There is little enthusiasm for Senate elections in Zimbabwe Saturday. Analysts say either voter apathy or a boycott campaign by one faction of the main opposition may be to blame.

There are no election posters in the capital, Harare, for either the ruling ZANU-PF's candidates or those standing for the opposition Movement for Democratic Change.

Some political analysts blame the lack of campaigning on a faction of the opposition party that says voting in this election is pointless.

Tendai Biti, is a founder member of the MDC, and a member of parliament. He has actively campaigned for a boycott of the election.

"The constitutional, legal, political, social framework militates against a free and fair election in Zimbabwe,” explained Mr. Biti. “It is impossible to have a free and fair election in Zimbabwe, and it is about time we stood up against a system of a predetermined result. ZANU-PF needs this election. ZANU-PF needed to thump the MDC, and say to the international community, your opposition is finished."

Mr. Biti said that after election day, the MDC would have to find out whether it still exists as a political party and will have to rebuild its structures.

"We have to provide the leadership that is required, that we have not been able to provide for one reason or another, and Zimbabweans themselves have to accept they are their only liberators.

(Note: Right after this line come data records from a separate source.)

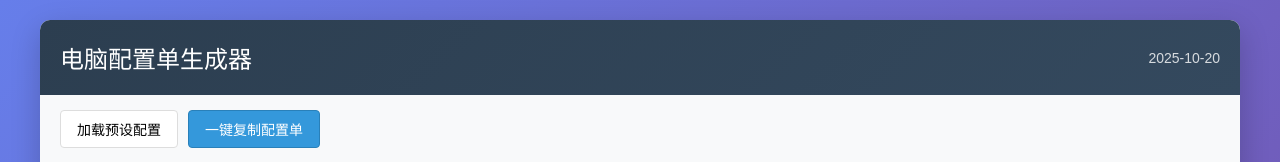
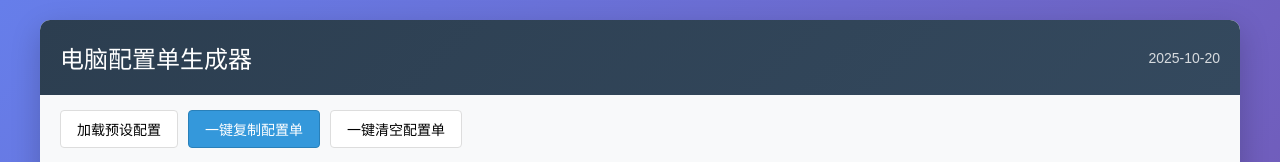
Before and after one commit to yoky1628/pc-config-site, a plain HTML site: page index.html in a window 1280 px wide. Shown: the top 162 px of the page. Drawn offline with Linux system fonts and the light colour scheme.

Commit message:
Update index.html

```diff
--- a/index.html
+++ b/index.html
@@ -19,6 +19,7 @@
             <div class="controls">
                 <button id="loadPreset" class="btn">加载预设配置</button>
                 <button id="copyConfig" class="btn primary">一键复制配置单</button>
+                <button id="clearAll" class="btn">一键清空配置单</button>
             </div>
 
             <div class="table-container">
```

We have to go the confrontational route," he added.

However, Mr. Biti said he did not support violence as a means of defeating the ZANU-PF.

Political analysts say that the MDC, which came close to defeating President Robert Mugabe's ZANU-PF when it fought its first election in 2000, is splintering over long-standing disagreements, which came to a head over voting in the election for a new Senate body.

Trudy Stevenson, like Mr Biti, is a founding MDC member and an elected legislator, and is working hard supporting candidates in Harare who will stand for election to the Senate on Saturday.

"As a party, we voted to participate in this election. I am doing my duty, in so far as I can to support the resolution. The party was formed precisely to contest power through democratic elections," said Ms. Stevenson.

Ms. Stevenson said the MDC has to defend the seats it won in two parliamentary elections. The pro-participation faction of the MDC is only contesting 26 out of 50 elected senate seats.

Mr. Mugabe can appoint six additional senators and 10 traditional chiefs, giving the ruling ZANU-PF an automatic majority, regardless of the outcome of Saturday's poll.

The senate was created by a controversial amendment to Zimbabwe's constitution in March.